The bars provide onions and red peppers for those who need help bursting into tears. Bartenders play sad music and dolls are available for customers to throw around or beat while they vent their anger at a broken relationships.
The bars are for people who have found life so desperate, so morally and spiritually confusing that they often wanted to cry, but didn’t know when or where it would be appropriate to do so.
This could be China’s answer to Prozac and expensive psycho-therapy.
The cry bars are perhaps bringing temporary relief to the afflicted, but it won’t solve the problems of a spiritually confused age.
Some things about human nature are universal. When good things happen, we are in heaven; when bad things happen, we are in hell. The fragmentary nature of our experience shatters us into fragments. One minute the world is full of light, then suddenly it is full of dark. No wonder we want to cry.
Martin Luther King said there was so much frustration in the world because we have relied on gods rather than God. We have genuflected before the god of science, only to find that it has given us the atomic bomb, producing fears and anxieties that science can never mitigate. We have worshipped the god of pleasure, only to discover that thrills play out and sensations are short lived.
We have bowed before the god of money, only to learn that there are such things as love and friendship that money cannot buy, and that in a world of recessions, stock market crashes and bad business investments, money is a rather uncertain deity. We need help but, for most, spirituality has an otherworldly ring to it, calling to mind eccentric monks who forsake the world, take vows of poverty and isolate themselves in monasteries.
What about the rest of us?
What about those of us who live in the city, have a wife or husband, three children, two cats and a washing machine that has stopped working? What about those of us who are single, work 60 to 70 hours a week, have parents who wonder why we’re not married, and have friends who make much more money than we do?
What about those of us who are divorced, still trying to heal from the scars of rejection, trying to cope with the single?parenting of children who don’t understand why this has happened to them?
Is there spirituality for the rest of us who are not secluded in a monastery, who don’t have it all together and probably never will?
I once asked a pastor friend from Sri Lanka, who has presided over amazing healing meetings across the world, why such miracle happenings seem more common in poorer nations. “I think one reason is that the poor and less educated do not intellectualise their faith,” he said. “They merely accept that they are loved by God and expect the best from Him. They do not talk about what they do not have, but rather what they do have.
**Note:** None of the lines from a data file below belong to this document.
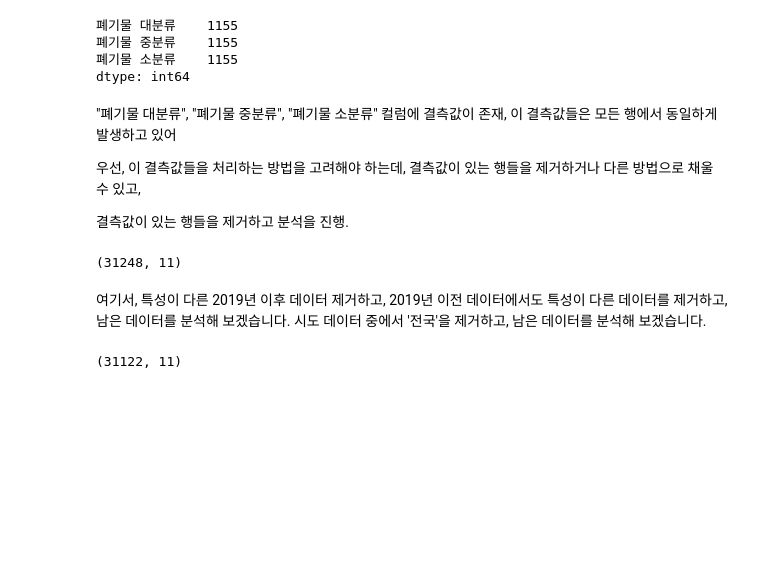
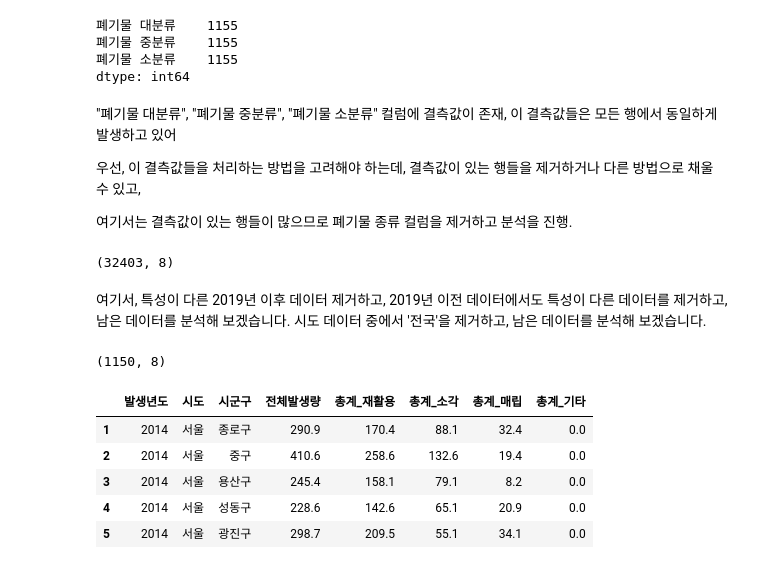
Before and after one commit to arkwith7/BDAV1, a Jupyter notebook: 02_전국폐기물발생및처리현황_data_processing.ipynb, the cells around one changed output. Cells and saved outputs as stored; diff of their text form; code cells hidden in the pictures; blank space fills up the shorter version.

```diff
--- a/02_전국폐기물발생및처리현황_data_processing.ipynb
+++ b/02_전국폐기물발생및처리현황_data_processing.ipynb
@@ -144,26 +144,36 @@ dtype: int64
 
 우선, 이 결측값들을 처리하는 방법을 고려해야 하는데, 결측값이 있는 행들을 제거하거나 다른 방법으로 채울 수 있고,
 
-결측값이 있는 행들을 제거하고 분석을 진행.
+여기서는 결측값이 있는 행들이 많으므로 폐기물 종류 컬럼을 제거하고 분석을 진행.
 # %%
-# Drop rows with missing values in '폐기물 대분류', '폐기물 중분류', '폐기물 소분류' columns
-data_cleaned = data.dropna(subset=['폐기물 대분류', '폐기물 중분류', '폐기물 소분류'])
+# '폐기물 대분류', '폐기물 중분류', '폐기물 소분류' columns 제거
+data_cleaned = data.drop(columns=['폐기물 대분류', '폐기물 중분류', '폐기물 소분류'])
 
-# Check the shape of the cleaned data
+# 제거된 데이터의 구조 확인
 data_cleaned.shape
 # %% [output]
-(31248, 11)
+(32403, 8)
 # %% [markdown]
 여기서, 특성이 다른 2019년 이후 데이터 제거하고, 2019년 이전 데이터에서도 특성이 다른 데이터를 제거하고, 남은 데이터를 분석해 보겠습니다.
 시도 데이터 중에서 '전국'을 제거하고, 남은 데이터를 분석해 보겠습니다.
 # %%
-# Drop rows with '발생년도' before 2019
-data_cleaned = data_cleaned[data_cleaned['발생년도'] < 2019]
+# '발생년도' 2014년에서 2018년 데이터만 남기기
+data_cleaned = data_cleaned[(data_cleaned['발생년도'] >= 2014) & (data_cleaned['발생년도'] <= 2018)]
 
-# Drop rows with '시도' == '전국'
+# '시도' 컬럼에서 '전국' 데이터 행 제거
 data_cleaned = data_cleaned[data_cleaned['시도'] != '전국']
 
 # Check the shape of the cleaned data
 data_cleaned.shape
 # %% [output]
-(31122, 11)
+(1150, 8)
+# %%
+# 데이터 앞에서 제거한 데이터를 조회
+data_cleaned.head()
+# %% [output]
+|  | 발생년도 | 시도 | 시군구 | 전체발생량 | 총계_재활용 | 총계_소각 | 총계_매립 | 총계_기타 |
+| 1 | 2014 | 서울 | 종로구 | 290.9 | 170.4 | 88.1 | 32.4 | 0.0 |
+| 2 | 2014 | 서울 | 중구 | 410.6 | 258.6 | 132.6 | 19.4 | 0.0 |
+| 3 | 2014 | 서울 | 용산구 | 245.4 | 158.1 | 79.1 | 8.2 | 0.0 |
+| 4 | 2014 | 서울 | 성동구 | 228.6 | 142.6 | 65.1 | 20.9 | 0.0 |
+| 5 | 2014 | 서울 | 광진구 | 298.7 | 209.5 | 55.1 | 34.1 | 0.0 |
```
Also changed, not shown: parts of 13 cells of this notebook, 3 other files.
And because of that, they are open to accept when the normal order of things falls away and a truly miraculous event occurs.”
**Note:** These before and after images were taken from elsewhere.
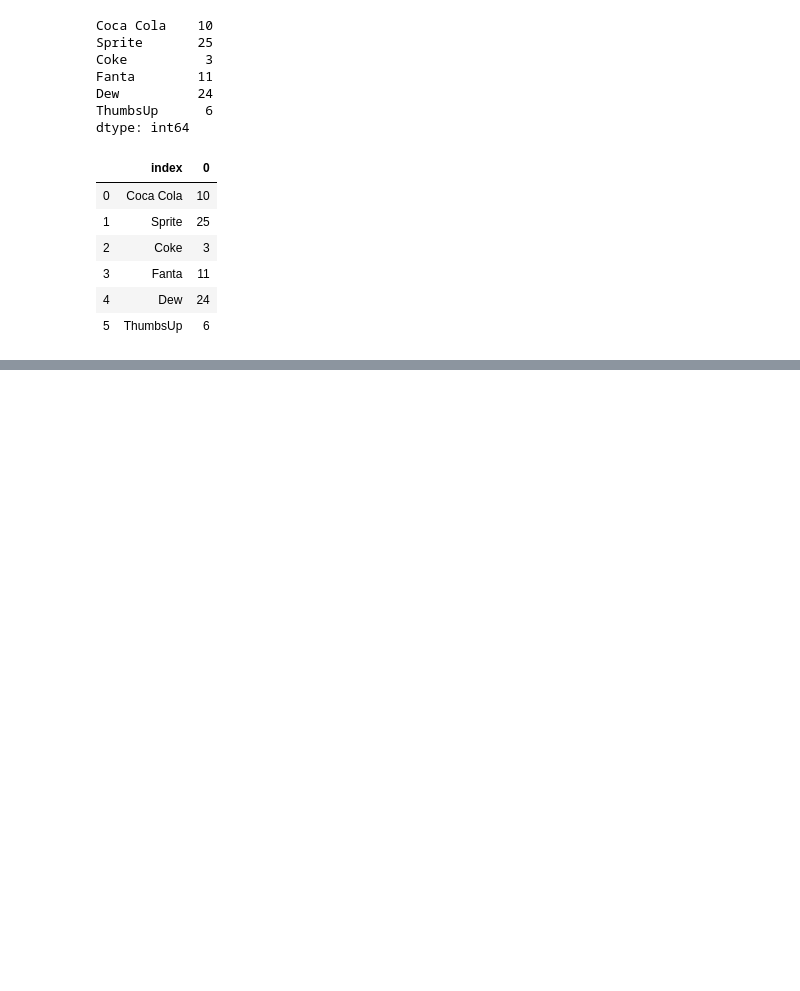
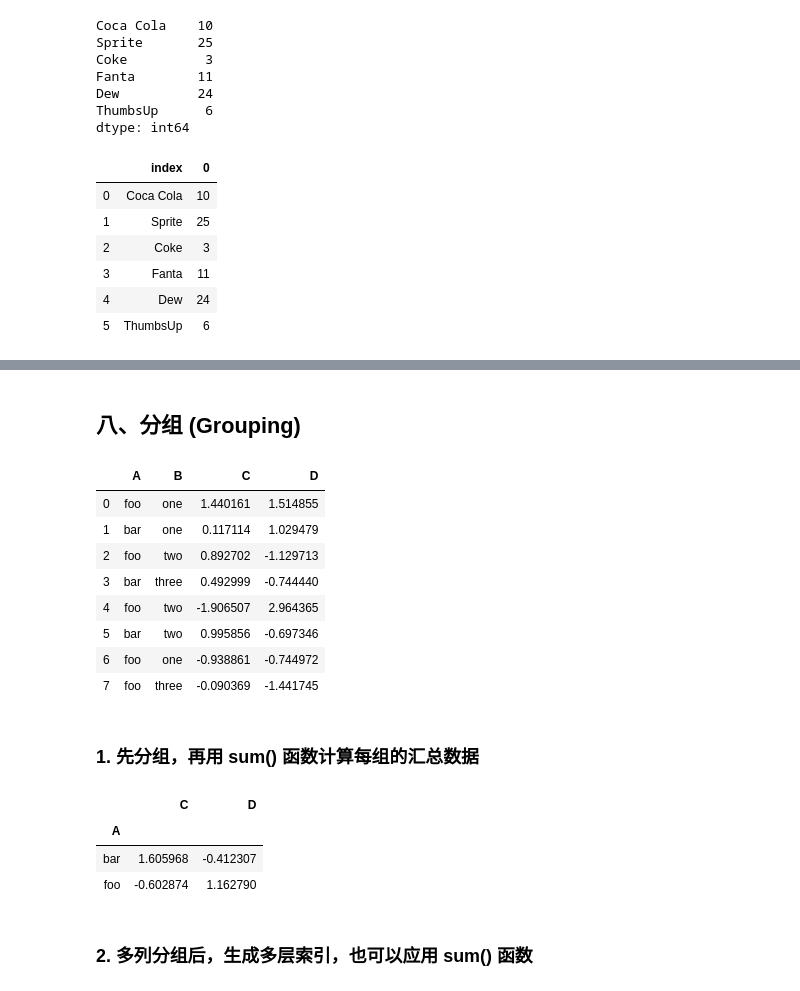
Before and after one commit to shiqichang/coco, a Jupyter notebook: interviews/pandas.ipynb, the cells around one changed output, grey strips where cells are left out. Cells and saved outputs as stored; diff of their text form; code cells hidden in the pictures; blank space fills up the shorter version.

```diff
--- a/interviews/pandas.ipynb
+++ b/interviews/pandas.ipynb
@@ -194,0 +564,29 @@ result
+# %% [markdown]
+## 八、分组 (Grouping)
+# %%
+df = pd.DataFrame({'A': ['foo', 'bar', 'foo', 'bar', 'foo', 'bar', 'foo', 'foo'],
+                   'B': ['one', 'one', 'two', 'three', 'two', 'two', 'one', 'three'],
+                   'C': np.random.randn(8),
+                   'D': np.random.randn(8)})
+df
+# %% [output]
+|  | A | B | C | D |
+| 0 | foo | one | 1.440161 | 1.514855 |
+| 1 | bar | one | 0.117114 | 1.029479 |
+| 2 | foo | two | 0.892702 | -1.129713 |
+| 3 | bar | three | 0.492999 | -0.744440 |
+| 4 | foo | two | -1.906507 | 2.964365 |
+| 5 | bar | two | 0.995856 | -0.697346 |
+| 6 | foo | one | -0.938861 | -0.744972 |
+| 7 | foo | three | -0.090369 | -1.441745 |
+# %% [markdown]
+### 1. 先分组，再用 sum() 函数计算每组的汇总数据
+# %%
+df.groupby('A').sum()
+# %% [output]
+|  | C | D |
+| A |  |  |
+| bar | 1.605968 | -0.412307 |
+| foo | -0.602874 | 1.162790 |
+# %% [markdown]
+### 2. 多列分组后，生成多层索引，也可以应用 sum() 函数
```
Also changed, not shown: parts of 108 cells of this notebook, 2 other files.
French scientist and mystic Teilhard de Chardin said our lives would change when we realised we were not human beings having a spiritual experience, but spiritual beings having a human experience.